For a brief moment you can stop being a parent, make a hot beverage (and actually drink it) and take all the lengthy toilet breaks you desire. You can consume whatever kind of biscuits or snacks you like and you don’t have to do it hiding in the kitchen.
You could take a nap yourself, if you fancied. You might even get some housework done, although quite honestly that would be a foolish waste of this most precious time.
When not poorly, teething, or being a pain in the arse for unspecified reasons, my two year old loves her sleep.
Admittedly she took a while to get there, but by the time she was seven months or so she would go down for two fairly lengthy naps a day as well as a decent sleep at night.
At one point I distinctly remember worrying that she was barely awake. I may have even mentioned it to a Health Visitor. What an idiot.
Mind you, she only ever napped in her cot.
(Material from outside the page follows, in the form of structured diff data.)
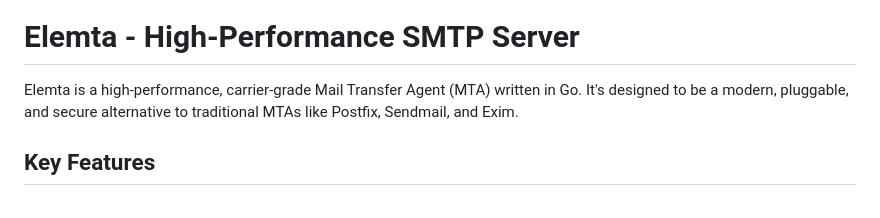
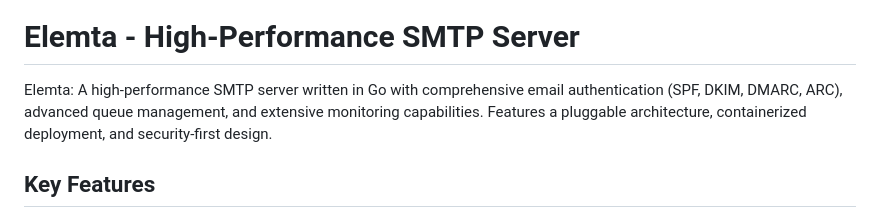
Before and after one commit to EvalAlan/elemta, a Markdown page: README.md, the part around the change. GitHub-like rendering.

Commit message:
Refine project description - remove 'carrier-grade' for now

```diff
--- a/README.md
+++ b/README.md
@@ -2,7 +2,7 @@
 
 # Elemta - High-Performance SMTP Server
 
-Elemta is a high-performance, carrier-grade Mail Transfer Agent (MTA) written in Go. It's designed to be a modern, pluggable, and secure alternative to traditional MTAs like Postfix, Sendmail, and Exim.
+Elemta: A high-performance SMTP server written in Go with comprehensive email authentication (SPF, DKIM, DMARC, ARC), advanced queue management, and extensive monitoring capabilities. Features a pluggable architecture, containerized deployment, and security-first design.
 
 ## Key Features
 
```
Never, ever in the buggy (No child of mine has ever napped in a buggy. I feel immense pangs of jealousy when I pass people with pushchairs containing comatose three year olds) and rarely in the car unless trips were timed to perfection.
Because of this, we could never really go anywhere or do anything unless it was at the crack of dawn or over lunch time, but you can’t have everything.
When I returned to work at around 14 months, she cut down to one nap.
This wasn’t such a bad thing; it gave us a little more freedom to actually do things and it was usually a long one, two to three hours. It still allowed my husband and I to spend some time at weekends doing important jobs, like eating pasties for lunch and watching Netflix in the middle of the day.
I guess I took it for granted. I naively assumed she’d go on napping forever.
But then, gradually, around her second birthday and shortly after she had moved into her Big Girl Bed, she started playing up a little at nap time.
With a new baby to look after this was far from welcome news, so we persevered.
She would be happy enough – and usually succumb to a nice long sleep eventually – but sometimes a whole hour would elapse and she would still be chatting away and singing to herself before we’d begrudgingly admit defeat and go in to retrieve her.
When she didn’t sleep, she could barely make it to bedtime without becoming a screaming, tantrumming little nightmare, as you might predict.
This ‘interim period’ was awful. I have no advice, you just have to suck it up and ride it out. On the occasions she would take a nap, sometimes it would all work out fine, but other times she’d go to bed full of beans and spend a good hour singing and playing in the dark before she actually went to sleep.
At some point around Christmas the number of successful naps was vastly becoming outweighed by the number of unsuccessful naps.
The whole thing was becoming a battle. As time went on, she stopped becoming grumpy in the late afternoon and it was clear that we needed to just stop trying and admit it. She didn’t need a nap.
It was a very sad day indeed.
Now, at 26 months, she may fall asleep in the car and (sickeningly) when she is at the childminder’s she goes down fairly easily for an hour so that I can pay someone else to clean their house while I clean mine, but for all intents and tea-drinking, biscuit-eating purposes, the day time nap is dead and buried.
Or is it?
After a truly awful night of constant whinging and 5am wake up (thanks, teeth) resulting in a very weary and consequently stroppy toddler, we thought we would attempt to reintroduce the nap.
She fell asleep and had a good two hours. ‘Hurrah!’ we thought as we ate chocolate and sat on the sofa. ‘The nap is back! Long live the nap!’.
It was a beautiful time. She even appeared tired at bedtime and made no fuss getting into bed.
Thinking she was asleep I went downstairs to make dinner and tidy up all the crap that a toddler and a crawler can distribute around the house in one day. Around an hour later, I switched on the monitor to check all was well and was met by her singing a very tuneful, if not entirely wordperfect, medley of ‘Morningtown Ride’ and ‘Let It Go’ to a stuffed Peppa Pig.
She kept this up for another half hour.
I think it’s safe to say the nap has gone forever.
A moment’s silence for the nap. You were gone long before your time.
You may also like:
- The nap jerk: The non-sleeping toddler
- 4:23am: The sleep update or why I am VERY tired today
- What not to say to the mother of a shit sleeper
- We need to talk about car naps: When leaving the house is a dangerous game